<< The foregoing was not intended or written to be used, >>
<< nor can it used, for the purpose of avoiding penalties >>
<< that may be imposed upon the taxpayer. >>
<< >>
<< The Charter and the Guidelines for submitting posts >>
<< to this newsgroup as well as our anti-spamming policy >>
<< are at www.asktax.org. >>
<< Copyright (2011) - All rights reserved. >>
<< ------------------------------------------------------- >>
 
Reply With Quote
 
removeps-groups@yahoo.com
Guest
Posts: n/a
Thanked:
 
      04-14-2011, 03:43 AM
On Apr 13, 8:47*am, "Stuart A. Bronstein" <(E-Mail Removed)>
wrote:
> "D. Stussy" <(E-Mail Removed)> wrote:
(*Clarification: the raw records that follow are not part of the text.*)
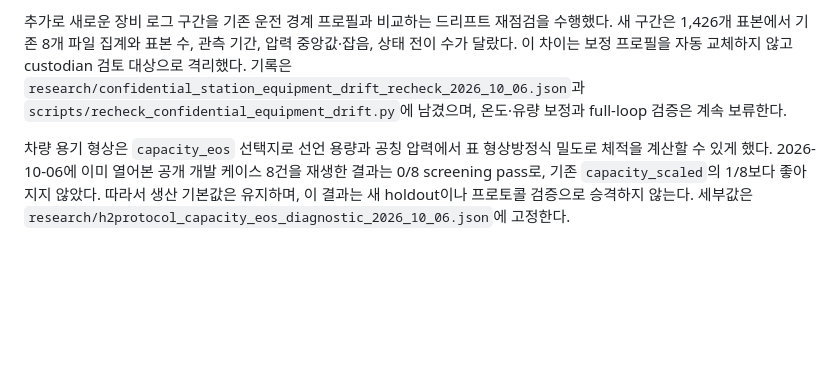
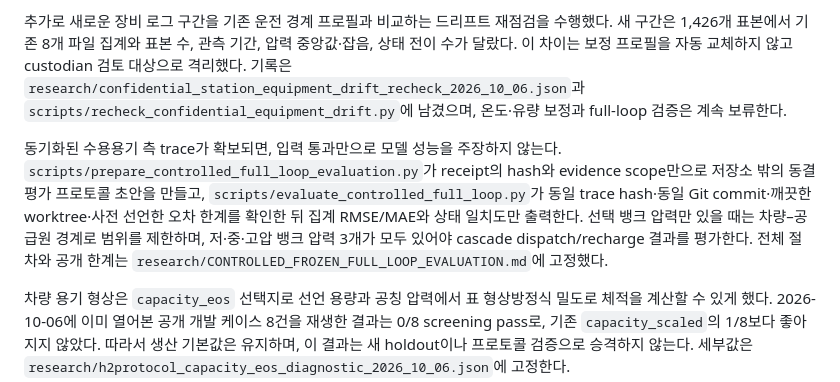
Before and after one commit to lyullee/hydrogen-station-sim, a Markdown page: research/REAL_DATA_INTEGRATION_ROADMAP_2026_10_06.md, the part around the change. GitHub-like rendering; blank space fills up the shorter version.

Commit message:
document frozen controlled evaluation gate

```diff
--- a/research/REAL_DATA_INTEGRATION_ROADMAP_2026_10_06.md
+++ b/research/REAL_DATA_INTEGRATION_ROADMAP_2026_10_06.md
@@ -94,6 +94,16 @@ attestation도 받지 않았으므로 controller에 자동 주입하지 않는
 `scripts/recheck_confidential_equipment_drift.py`에 남겼으며, 온도·유량 보정과
 full-loop 검증은 계속 보류한다.
 
+동기화된 수용용기 측 trace가 확보되면, 입력 통과만으로 모델 성능을 주장하지
+않는다. `scripts/prepare_controlled_full_loop_evaluation.py`가 receipt의 hash와
+evidence scope만으로 저장소 밖의 동결 평가 프로토콜 초안을 만들고,
+`scripts/evaluate_controlled_full_loop.py`가 동일 trace hash·동일 Git commit·깨끗한
+worktree·사전 선언한 오차 한계를 확인한 뒤 집계 RMSE/MAE와 상태 일치도만
+출력한다. 선택 뱅크 압력만 있을 때는 차량–공급원 경계로 범위를 제한하며,
+저·중·고압 뱅크 압력 3개가 모두 있어야 cascade dispatch/recharge 결과를
+평가한다. 전체 절차와 공개 한계는
+`research/CONTROLLED_FROZEN_FULL_LOOP_EVALUATION.md`에 고정했다.
+
 차량 용기 형상은 `capacity_eos` 선택지로 선언 용량과 공칭 압력에서 표 형상방정식
 밀도로 체적을 계산할 수 있게 했다. 2026-10-06에 이미 열어본 공개 개발 케이스
 8건을 재생한 결과는 0/8 screening pass로, 기존 `capacity_scaled`의 1/8보다
```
> >> Yes, I agree that my daughter should have been classified as an
> >> employee and given a W-2. However, I don't want to make an
> >> issue of this with them, as she will want to use them as an
> >> important reference.

>
> > You WANT [her] to use as a reference a LAW FIRM that can't
> > follow the law? I think you have larger problems than how to
> > deal with this tax error.

>
> I have to agree with that. *If a law firm either doesn't know or
> doesn't care enough to comply with federal law, that's not the kind
> of recommendation she should want.


Their decision to not issue a W-2 should not reflect on the rest of
what they do, such as corporate, antitrust, immigration, civil laws,
etc.

Besides, if they issue a W-2 they would just pay less to make up their
portion of social security, FUTA, SDI, etc.

--
<< ------------------------------------------------------- >>
<< The foregoing was not intended or written to be used, >>
<< nor can it used, for the purpose of avoiding penalties >>
<< that may be imposed upon the taxpayer. >>
<< >>
<< The Charter and the Guidelines for submitting posts >>
<< to this newsgroup as well as our anti-spamming policy >>
<< are at www.asktax.org. >>
<< Copyright (2011) - All rights reserved. >>
<< ------------------------------------------------------- >>
 
Reply With Quote
 
 
 
Reply

Thread Tools

Posting Rules
You may not post new threads
You may not post replies
You may not post attachments
You may not edit your posts

BB code is On
Smilies are On
[IMG] code is On
HTML code is Off
Trackbacks are Off
Pingbacks are On
Refbacks are Off


Similar Threads
Thread Thread Starter Forum Replies Last Post
1099-Misc Box 3 or Box 7 Which to use for reporting payment made to instructor w Teri - Massage Practitioner Tax 2 01-20-2013 08:20 PM
Confusion over Form 3922, cost basis, ESPP transfer of stock, box 8(FMV) vs box 5 (price) Aaron FIsher Tax 5 04-03-2012 08:29 PM
Comment Box or description box Gary Microsoft Point Of Sale 1 08-13-2009 02:34 PM
W2 box 1 vs box 3 Y Tax 1 02-23-2009 07:37 PM
Re: how to declare income earned as a contractor? randy Tax 1 04-08-2004 07:05 PM


All times are GMT. The time now is 09:27 AM.
Posts in this forum do not constitute the advice of AccountantForums.com or its members. Financial advice should always be taken from qualified advisors before committing to a financial decision.